Assigned task: Show all lines containing "html" from the data below.
+++++
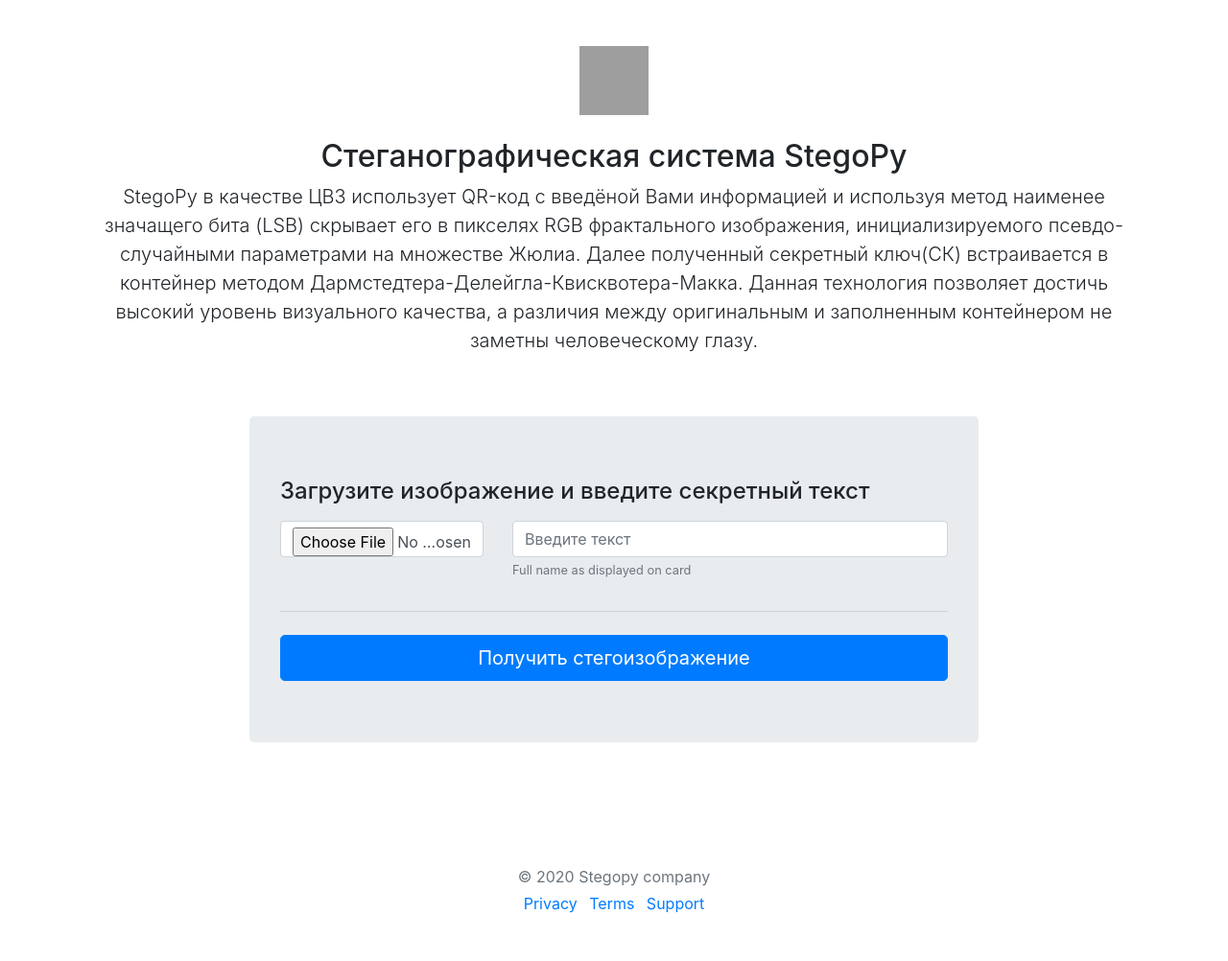
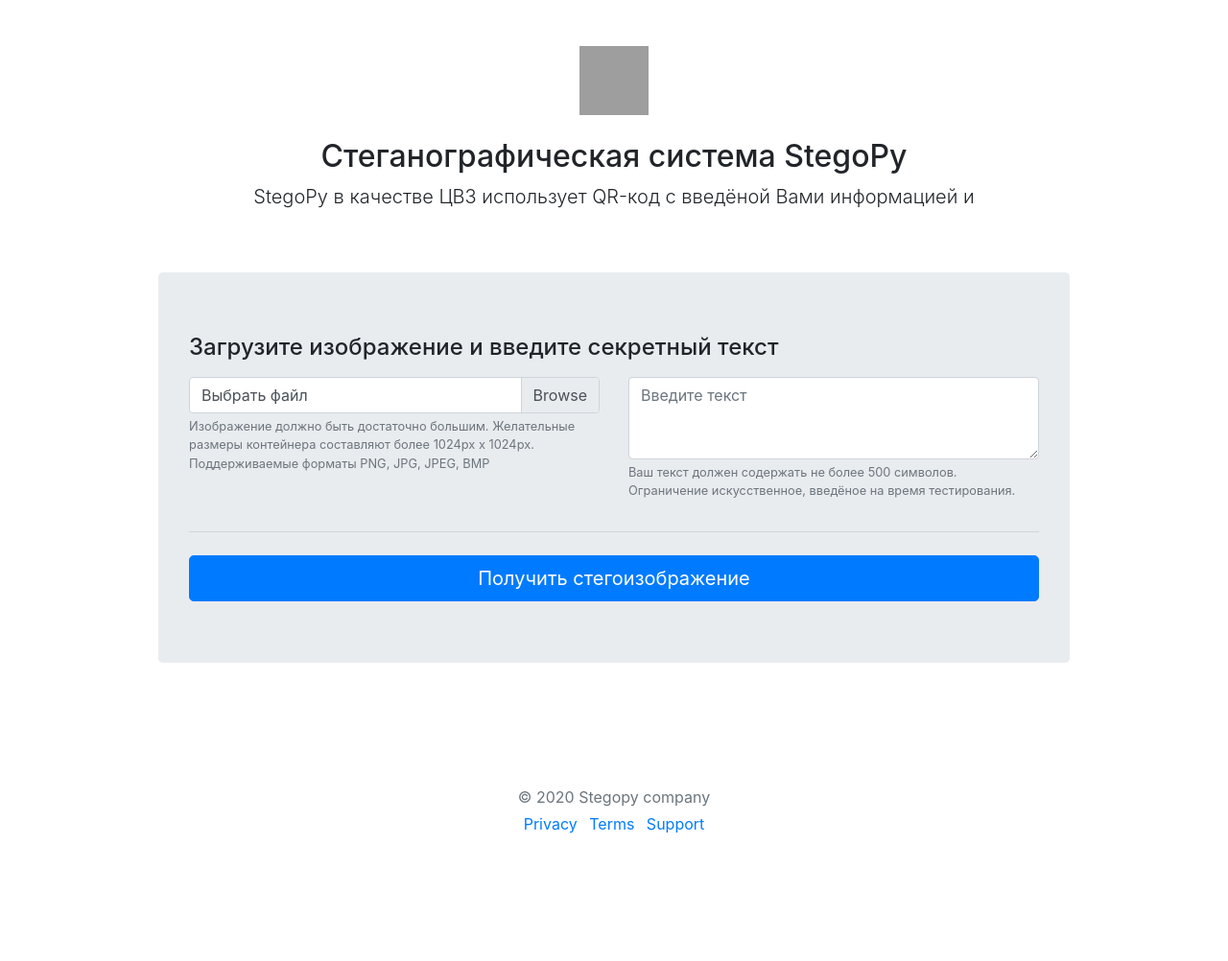
Before and after one commit to 1v1expert/stegopy, a Django app: page / in a window 1280 px wide. Shown: the whole page at 96% size. After the commit the page ends 869 px from the top, so only its background shows below. Run offline with Django 3.2, Linux system fonts and the light colour scheme; some libraries are stand-ins or nearby versions; grey boxes are pictures that could not be loaded.

Commit message:
rewrtie template and fix algorithm

```diff
--- a/app/forms.py
+++ b/app/forms.py
@@ -4,8 +4,11 @@ from app.models import Steganographic
 
 
 class UploadDataForm(ModelForm):
-    original_image = forms.ImageField(widget=forms.ClearableFileInput(attrs={"class": "form-control"}))
-    text = forms.CharField(widget=forms.TextInput(attrs={"class": "form-control", "placeholder": "Введите текст"}))
+    original_image = forms.ImageField(widget=forms.ClearableFileInput(attrs={"class": "custom-file-input"}))
+    text = forms.CharField(widget=forms.Textarea(attrs={"class": "form-control",
+                                                        "placeholder": "Введите текст",
+                                                        "rows": 3,
+                                                        "accept": "image/png, image/jpeg, image/bmp, image/jpg"}))
         # widget=forms.TextInput(attrs={'autofocus': True, 'class': 'form-control', 'placeholder': "Введите код подтверждения"}))
 
     class Meta:
--- a/app/templates/base.html
+++ b/app/templates/base.html
@@ -43,5 +43,8 @@
 <script src="https://stackpath.bootstrapcdn.com/bootstrap/4.4.1/js/bootstrap.min.js"
         integrity="sha384-wfSDF2E50Y2D1uUdj0O3uMBJnjuUD4Ih7YwaYd1iqfktj0Uod8GCExl3Og8ifwB6"
         crossorigin="anonymous"></script>
+
+{% block extra_js %}
+{% endblock extra_js %}
 </body>
 </html>
--- a/app/templates/index.html
+++ b/app/templates/index.html
@@ -4,23 +4,37 @@
 
 <div class="row justify-content-center">
 
-    <div class="col-md-8 align-self-center jumbotron">
+    <div class="col-md-10 align-self-center jumbotron">
         <h4 class="mb-3">Загрузите изображение и введите секретный текст</h4>
-        <form class="needs-validation" novalidate="" method="post" enctype="multipart/form-data">
+        <h5 style="text-align: center; color: #dc3545">{{ error }}</h5>
+        <form class="needs-validation" id="stegano_form" method="post" enctype="multipart/form-data">
             <div class="row">
 
                 {% csrf_token %}
 
-                <div class="col-md-4 mb-3">
-                    {{ form.original_image }}
+                <div class="col-md-6 mb-3">
+                    <div class="custom-file">
+                        {{ form.original_image }}
+                        <!--<input type="file" class="" id="customFile">-->
+                        <label class="custom-file-label" for="id_original_image">Выбрать файл</label>
+                        <small id="imageHelpBlock" class="form-text text-muted">
+                            Изображение должно быть достаточно большим. Желательные размеры контейнера составляют
+                            более 1024px x 1024px. Поддерживаемые форматы PNG, JPG, JPEG, BMP
+                        </small>
+                    </div>
+
                 </div>
 
-                <div class="col-md-8 mb-3">
+                <div class="col-md-6 mb-3">
                     {{ form.text }}
-                    <small class="text-muted">Full name as displayed on card</small>
-                    <div class="invalid-feedback">
-                        Name on card is required
-                    </div>
+                    <!--<small class="text-muted">Full name as displayed on card</small>-->
+                    <small id="textHelpBlock" class="form-text text-muted">
+                        Ваш текст должен содержать не более 500 символов.
+                        Ограничение искусственное, введёное на время тестирования.
+                    </small>
+                    <!--<div class="invalid-feedback">-->
+                    <!--Name on card is required-->
+                    <!--</div>-->
                 </div>
             </div>
 
@@ -32,3 +46,16 @@
 </div>
 
 {% endblock content %}
+
+{% block extra_js %}
+<script>
+    $('#id_original_image').change(function () {
+        if ($(this).val() !== '') {
+            $(this).next().text('Выбран файл: ' + $(this)[0].files[0].name);
+        }
+        else {
+            $(this).next().text('Выбрать файл');
+        }
+    });
+</script>
+{% endblock extra_js %}
--- a/app/templates/result.html
+++ b/app/templates/result.html
@@ -70,7 +70,7 @@
                     </div>
                 </div>
             </div>
-            <div class="col-md-3">
+            <div class="col-md-12">
                 <div class="card mb-4 shadow-sm">
                     <img src="{{ steganographic.stego_image.url }}" width="100%" height="100%">
                     <div class="card-body">
--- a/app/utils/qrcode.py
+++ b/app/utils/qrcode.py
@@ -11,7 +11,7 @@ class Qrcode(object):
         self.filename = 'images/watermark/watermark_{}.bmp'.format(pk if pk is not None else time.time())
 
     def generate(self, data):
-        img = qrcode.make(data=data, box_size=2)
+        img = qrcode.make(data=data, box_size=5)
 
         img.save(settings.MEDIA_ROOT + '/' + self.filename)
 
--- a/app/views.py
+++ b/app/views.py
@@ -2,6 +2,14 @@ from django.shortcuts import render, redirect
 from app.forms import UploadDataForm
 from app.models import Steganographic
 from app.utils.embed import Container
+
+header_text = 'StegoPy в качестве ЦВЗ использует QR-код с введёной Вами информацией и '
+'используя метод наименее значащего бита (LSB) скрывает его в пикселях RGB '
+'фрактального изображения, инициализируемого псевдо-случайными параметрами на '
+'множестве Жюлиа. Далее полученный секретный ключ(СК) встраивается в контейнер методом'
+' Дармстедтера-Делейгла-Квисквотера-Макка. Данная технология позволяет достичь высокий '
+'уровень визуального качества, а различия между оригинальным и заполненным '
+'контейнером не заметны человеческому глазу.'
 
 
 def index_view(request):
@@ -9,19 +17,21 @@ def index_view(request):
         form = UploadDataForm(request.POST, request.FILES)
         if form.is_valid():
             form.save()
-            Container(instance=form.instance).build()
+            try:
+                Container(instance=form.instance).build()
+            except Exception as e:
+                return render(request, 'index.html',
+                              {'form': form,
+                               'header_text': header_text,
+                               'error': 'Произошла ошибка при формировании стегоконтейнера, обратитесь в поддержку'
+                               }
+                              )
             return redirect('app:encrypt', form.instance.pk)
     else:
         form = UploadDataForm()
     return render(request, 'index.html',
                   {'form': form,
-                   'header_text': 'StegoPy в качестве ЦВЗ использует QR-код с введёной Вами информацией и '
-                                  'используя метод наименее значащего бита (LSB) скрывает его в пикселях RGB '
-                                  'фрактального изображения, инициализируемого псевдо-случайными параметрами на '
-                                  'множестве Жюлиа. Далее полученный секретный ключ(СК) встраивается в контейнер методом'
-                                  ' Дармстедтера-Делейгла-Квисквотера-Макка. Данная технология позволяет достичь высокий '
-                                  'уровень визуального качества, а различия между оригинальным и заполненным '
-                                  'контейнером не заметны человеческому глазу.'}
+                   'header_text': header_text}
                   )
 
 
```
+++++
Your response:
--- a/app/templates/base.html
+++ b/app/templates/base.html
 </html>
--- a/app/templates/index.html
+++ b/app/templates/index.html
--- a/app/templates/result.html
+++ b/app/templates/result.html
+                return render(request, 'index.html',
     return render(request, 'index.html',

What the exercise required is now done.